WHAT IS NEEDED => All lines with the word "Laravel" must be pulled from the entries below.

TASK INPUT =>

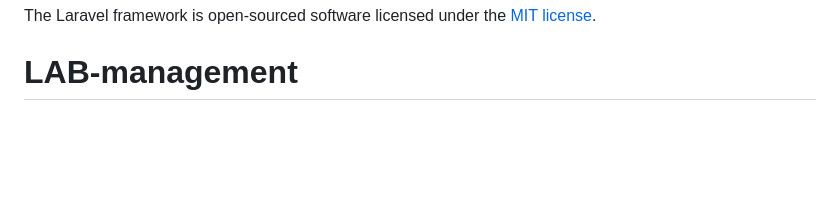
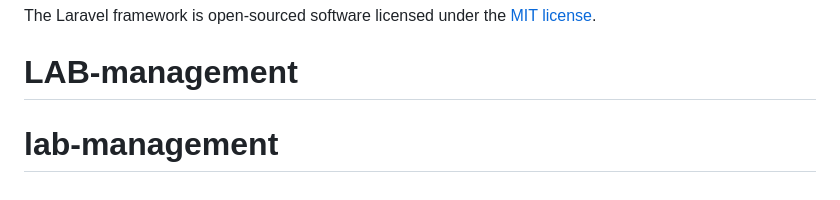
Before and after one commit to Arvind4242/lab-management, a Markdown page: README.md, the part around the change. Rendered like a GitHub page; blank space fills up the shorter version.

```diff
--- a/README.md
+++ b/README.md
@@ -65,3 +65,4 @@ If you discover a security vulnerability within Laravel, please send an e-mail t
 
 The Laravel framework is open-sourced software licensed under the [MIT license](https://opensource.org/licenses/MIT).
 # LAB-management
+# lab-management
```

REPLY TO THE TASK =>
@@ -65,3 +65,4 @@ If you discover a security vulnerability within Laravel, please send an e-mail t
 The Laravel framework is open-sourced software licensed under the [MIT license](https://opensource.org/licenses/MIT).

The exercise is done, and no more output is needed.